There is nothing sacrosanct about having a budget surplus if it means slower growth in the economy. This holds true as long as markets are prepared to lend to you at reasonable rates, and in the case of the UK they are.
Interest rates at which we borrow have hardly moved. Indeed the cost to the Exchequer of servicing the debt is similar to what it was in 2008 despite the debt trebling over that period.
Why is this relevant? Because according to the latest ONS data for government finances, George Osborne’s target of a budget surplus on current spending was achieved in 2017/8, albeit two years later than originally planned. The small £112m surplus is the first in 16 years. The data also show better tax receipts and more people in employment than earlier predictions had suggested. Stealth taxes and overpaying in many areas such as inheritance tax seem to have all helped. But the overall deficit was still some 2 per cent of GDP.
George Osborne as Chancellor was defined by the austerity he presided over after the financial crisis. But in the process much was done to unbalance the economy which has been left in a permanent weaker state. Spending cuts in real terms across most sectors took their toll on service provision. Business investment has been slow to recover since the initial drop from the crisis.
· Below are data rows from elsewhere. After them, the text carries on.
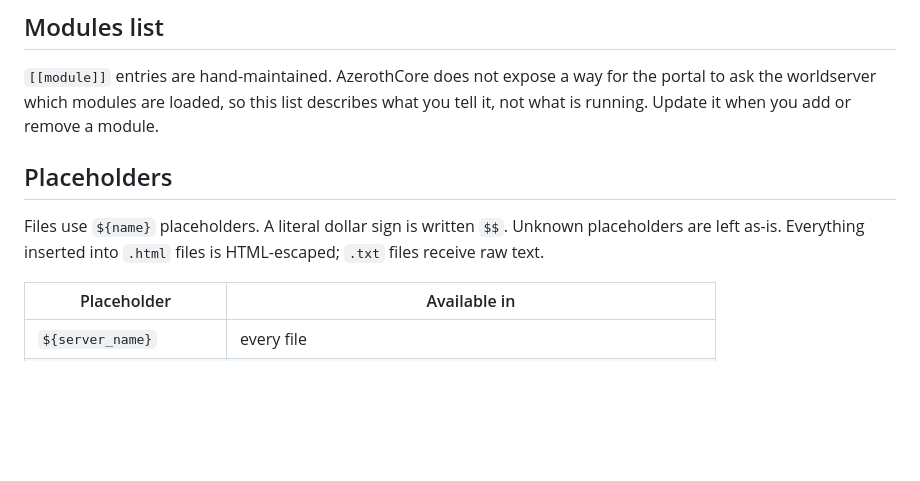
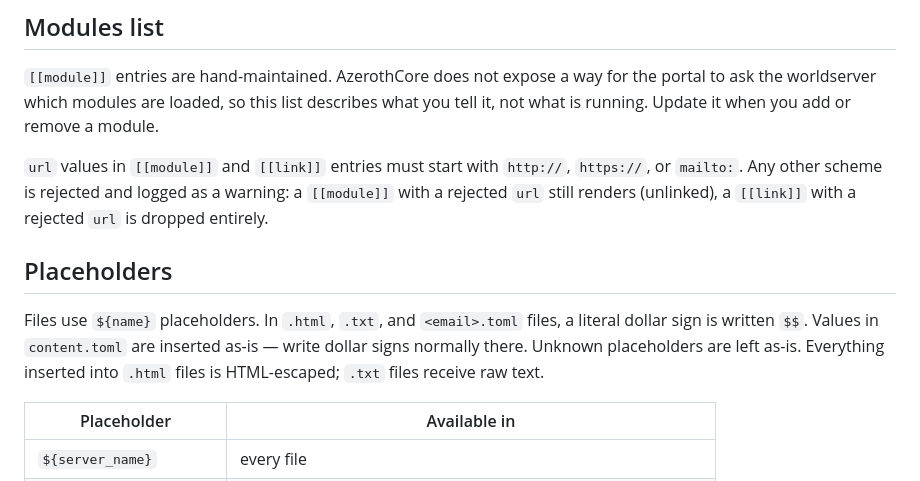
Before and after one commit to uprightbass360/AzerothCore-Account-Portal, a Markdown page: templates/email/README.md, the part around the change. Rendered like a GitHub page; blank space fills up the shorter version.

Commit message:
docs: scope the $$ rule to template files; note meta value types in spec
- README: the $$ literal-dollar-sign rule only applies to .html/.txt/
  <email>.toml files; content.toml values are inserted as-is. Also
  document that [[module]]/[[link]] url values must be http(s)/mailto.
- Spec: note that subject/button_label must be strings (checked at boot)
  and that url values outside the allowlisted schemes are rejected.

Co-Authored-By: Claude Fable 5.1 <noreply@anthropic.com>

```diff
--- a/templates/email/README.md
+++ b/templates/email/README.md
@@ -37,11 +37,18 @@ for the portal to ask the worldserver which modules are loaded, so this list
 describes what you tell it, not what is running. Update it when you add or
 remove a module.
 
+`url` values in `[[module]]` and `[[link]]` entries must start with
+`http://`, `https://`, or `mailto:`. Any other scheme is rejected and logged
+as a warning: a `[[module]]` with a rejected `url` still renders (unlinked),
+a `[[link]]` with a rejected `url` is dropped entirely.
+
 ## Placeholders
 
-Files use `${name}` placeholders. A literal dollar sign is written `$$`.
-Unknown placeholders are left as-is. Everything inserted into `.html` files is
-HTML-escaped; `.txt` files receive raw text.
+Files use `${name}` placeholders. In `.html`, `.txt`, and `<email>.toml`
+files, a literal dollar sign is written `$$`. Values in `content.toml` are
+inserted as-is — write dollar signs normally there. Unknown placeholders are
+left as-is. Everything inserted into `.html` files is HTML-escaped; `.txt`
+files receive raw text.
 
 | Placeholder | Available in |
 |---|---|
```
Also changed, not shown: 1 other file.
And although the sharp reduction in public sector jobs has been more than made up by higher private sector employment, many of the new jobs over the period have been low paid, part time, self-employed and relatively low productivity, with the result that real wages have taken a decade to get back to where they were before the crisis.